In our efforts to reach the masses we must be careful not to let the product of the church overtake the purpose of the church. The purpose of the church is like a lamp made to shine light to those who are walking in darkness. The church must find it’s power and purpose in the person and work of Jesus. The church is neither a museum for saints or a night club for sinners. The heart of Jesus is to gather the lost, to find the sick and to set the captive free. His mission is not temporary. It won’t lose it’s allure like your childhood toys. The person of Jesus is the eternal satisfaction we are all starving for and it is the one thing we all need desperately. The church must center on this truth: We were created and saved to have an eternally satisfying relationship with Jesus.
Without Jesus you can’t technically even call your gathering a church. How can we make Jesus the central figure of how we “do church”? How can we shine more light back on Jesus and less on ourselves? The hard part is that many people would rather have a show than a Savior. It’s always easier to “do church” for them than it is to disciple them. Is the mission of the church to gather a crowd of shallow observers or to develop a community of authentic followers?

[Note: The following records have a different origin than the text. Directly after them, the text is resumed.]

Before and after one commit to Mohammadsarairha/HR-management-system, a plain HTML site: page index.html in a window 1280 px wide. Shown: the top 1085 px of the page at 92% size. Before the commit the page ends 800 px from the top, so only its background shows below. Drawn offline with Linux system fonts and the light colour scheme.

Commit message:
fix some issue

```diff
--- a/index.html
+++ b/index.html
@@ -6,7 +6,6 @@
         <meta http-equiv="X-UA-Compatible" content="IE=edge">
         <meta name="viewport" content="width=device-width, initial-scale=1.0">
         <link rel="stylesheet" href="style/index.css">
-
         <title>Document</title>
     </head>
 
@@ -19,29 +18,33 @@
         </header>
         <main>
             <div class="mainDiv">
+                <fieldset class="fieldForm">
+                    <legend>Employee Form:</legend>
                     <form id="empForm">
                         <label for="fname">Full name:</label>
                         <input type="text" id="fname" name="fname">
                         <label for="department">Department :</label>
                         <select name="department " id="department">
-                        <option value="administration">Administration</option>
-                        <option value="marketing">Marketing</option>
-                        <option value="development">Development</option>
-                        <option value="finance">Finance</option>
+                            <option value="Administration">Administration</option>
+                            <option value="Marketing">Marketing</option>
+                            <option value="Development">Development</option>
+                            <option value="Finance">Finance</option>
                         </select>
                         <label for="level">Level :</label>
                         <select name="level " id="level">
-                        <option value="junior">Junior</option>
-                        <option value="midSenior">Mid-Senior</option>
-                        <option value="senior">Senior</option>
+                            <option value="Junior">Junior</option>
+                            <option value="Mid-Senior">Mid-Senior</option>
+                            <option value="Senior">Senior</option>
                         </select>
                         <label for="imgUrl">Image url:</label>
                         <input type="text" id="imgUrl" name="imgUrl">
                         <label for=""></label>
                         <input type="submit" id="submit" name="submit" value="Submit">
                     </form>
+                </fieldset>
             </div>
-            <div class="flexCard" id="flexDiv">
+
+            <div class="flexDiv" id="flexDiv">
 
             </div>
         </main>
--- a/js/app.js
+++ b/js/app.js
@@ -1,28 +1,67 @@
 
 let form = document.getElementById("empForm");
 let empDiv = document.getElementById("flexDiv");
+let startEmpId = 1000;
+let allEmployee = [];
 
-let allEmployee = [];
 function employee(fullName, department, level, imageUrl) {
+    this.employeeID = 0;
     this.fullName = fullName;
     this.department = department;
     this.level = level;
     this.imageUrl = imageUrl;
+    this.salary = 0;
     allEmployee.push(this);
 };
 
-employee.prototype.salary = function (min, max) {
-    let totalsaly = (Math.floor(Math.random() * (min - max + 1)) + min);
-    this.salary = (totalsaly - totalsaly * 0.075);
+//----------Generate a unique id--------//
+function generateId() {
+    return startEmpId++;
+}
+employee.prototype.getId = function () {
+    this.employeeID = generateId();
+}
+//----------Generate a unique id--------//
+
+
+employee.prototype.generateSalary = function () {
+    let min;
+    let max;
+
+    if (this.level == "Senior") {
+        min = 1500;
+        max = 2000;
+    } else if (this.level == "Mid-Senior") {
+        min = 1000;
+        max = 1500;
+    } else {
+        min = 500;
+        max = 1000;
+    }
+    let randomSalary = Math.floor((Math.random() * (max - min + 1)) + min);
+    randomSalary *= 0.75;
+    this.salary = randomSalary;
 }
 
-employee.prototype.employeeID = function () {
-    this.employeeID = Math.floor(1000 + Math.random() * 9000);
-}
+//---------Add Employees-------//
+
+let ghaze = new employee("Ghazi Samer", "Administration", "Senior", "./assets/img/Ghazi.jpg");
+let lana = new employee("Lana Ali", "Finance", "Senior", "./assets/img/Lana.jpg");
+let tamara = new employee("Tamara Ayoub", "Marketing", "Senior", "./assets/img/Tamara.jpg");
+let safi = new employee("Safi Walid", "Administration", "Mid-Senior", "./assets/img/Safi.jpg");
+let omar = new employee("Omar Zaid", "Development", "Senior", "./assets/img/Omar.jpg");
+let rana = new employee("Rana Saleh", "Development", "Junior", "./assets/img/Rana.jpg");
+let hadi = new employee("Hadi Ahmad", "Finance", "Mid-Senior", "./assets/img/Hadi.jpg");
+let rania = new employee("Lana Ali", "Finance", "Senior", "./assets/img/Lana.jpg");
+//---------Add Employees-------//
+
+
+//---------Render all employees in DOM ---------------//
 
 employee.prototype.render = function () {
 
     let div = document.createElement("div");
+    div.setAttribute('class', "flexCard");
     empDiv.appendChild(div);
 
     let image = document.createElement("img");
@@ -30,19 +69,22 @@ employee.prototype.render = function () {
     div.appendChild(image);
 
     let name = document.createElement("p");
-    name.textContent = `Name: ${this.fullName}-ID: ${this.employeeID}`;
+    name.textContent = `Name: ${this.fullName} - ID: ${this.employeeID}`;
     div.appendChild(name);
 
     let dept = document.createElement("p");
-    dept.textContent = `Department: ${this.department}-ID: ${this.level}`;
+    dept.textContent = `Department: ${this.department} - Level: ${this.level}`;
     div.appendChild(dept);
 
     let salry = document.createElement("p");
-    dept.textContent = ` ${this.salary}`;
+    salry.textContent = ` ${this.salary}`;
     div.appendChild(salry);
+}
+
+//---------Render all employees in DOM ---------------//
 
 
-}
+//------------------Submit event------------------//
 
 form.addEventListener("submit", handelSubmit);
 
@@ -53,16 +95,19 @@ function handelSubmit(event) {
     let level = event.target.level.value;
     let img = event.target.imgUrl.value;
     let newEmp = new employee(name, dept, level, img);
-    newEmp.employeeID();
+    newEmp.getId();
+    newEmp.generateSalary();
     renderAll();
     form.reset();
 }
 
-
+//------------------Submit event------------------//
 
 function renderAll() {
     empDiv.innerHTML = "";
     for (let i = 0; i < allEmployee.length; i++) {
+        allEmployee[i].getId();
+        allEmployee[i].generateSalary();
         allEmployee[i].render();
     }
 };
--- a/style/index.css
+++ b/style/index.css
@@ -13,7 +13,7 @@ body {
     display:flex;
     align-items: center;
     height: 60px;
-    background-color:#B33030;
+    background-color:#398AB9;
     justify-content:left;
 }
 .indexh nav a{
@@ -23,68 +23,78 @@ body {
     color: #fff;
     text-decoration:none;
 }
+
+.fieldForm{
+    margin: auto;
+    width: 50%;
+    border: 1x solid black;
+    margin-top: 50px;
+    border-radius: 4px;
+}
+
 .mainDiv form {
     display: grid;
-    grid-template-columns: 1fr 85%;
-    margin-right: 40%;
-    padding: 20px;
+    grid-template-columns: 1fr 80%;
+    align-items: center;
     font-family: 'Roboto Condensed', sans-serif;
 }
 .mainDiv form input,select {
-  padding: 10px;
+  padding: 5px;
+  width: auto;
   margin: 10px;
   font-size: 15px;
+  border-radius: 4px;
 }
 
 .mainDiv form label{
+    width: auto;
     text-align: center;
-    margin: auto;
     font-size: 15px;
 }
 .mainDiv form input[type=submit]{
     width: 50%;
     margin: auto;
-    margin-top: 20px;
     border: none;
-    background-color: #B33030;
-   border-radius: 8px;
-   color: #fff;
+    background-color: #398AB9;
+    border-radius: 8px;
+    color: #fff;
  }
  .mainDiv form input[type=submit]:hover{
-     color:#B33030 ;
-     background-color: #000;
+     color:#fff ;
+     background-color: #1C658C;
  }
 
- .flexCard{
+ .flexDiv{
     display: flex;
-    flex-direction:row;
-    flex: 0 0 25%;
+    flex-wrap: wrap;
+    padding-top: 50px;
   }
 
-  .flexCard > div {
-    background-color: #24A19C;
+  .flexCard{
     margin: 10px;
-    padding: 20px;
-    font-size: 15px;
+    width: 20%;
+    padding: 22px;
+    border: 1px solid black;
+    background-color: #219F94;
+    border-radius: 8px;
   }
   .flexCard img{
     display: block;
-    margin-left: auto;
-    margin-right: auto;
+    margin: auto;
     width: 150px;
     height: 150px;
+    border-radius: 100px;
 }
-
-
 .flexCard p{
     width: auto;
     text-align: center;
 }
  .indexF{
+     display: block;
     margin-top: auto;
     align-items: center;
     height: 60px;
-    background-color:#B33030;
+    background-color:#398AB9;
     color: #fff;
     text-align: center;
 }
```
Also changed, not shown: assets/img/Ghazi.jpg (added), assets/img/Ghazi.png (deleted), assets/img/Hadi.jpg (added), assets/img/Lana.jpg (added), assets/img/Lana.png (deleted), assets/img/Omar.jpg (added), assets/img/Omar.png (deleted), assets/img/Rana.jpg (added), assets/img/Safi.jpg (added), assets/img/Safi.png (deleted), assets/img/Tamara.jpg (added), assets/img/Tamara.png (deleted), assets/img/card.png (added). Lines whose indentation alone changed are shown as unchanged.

The majority of the crowds eventually stopped following Jesus. It turns out most of them only came to see but were never really willing to listen. The wanted more show, less commitment. They were hoping to get something from Jesus but had no interest in actually following Him. This is the reality of placing such a high priority on Jesus. Some will get it, some won’t. But if Jesus is the substance and center of all our efforts than we can trust it’s effectiveness. The power of changed lives to change other lives comes from Jesus. May you go out to your friends, family, and even strangers and say, “Come and see the man who changed my life.”
Church without Jesus is like an unsharpened pencil, it has no point.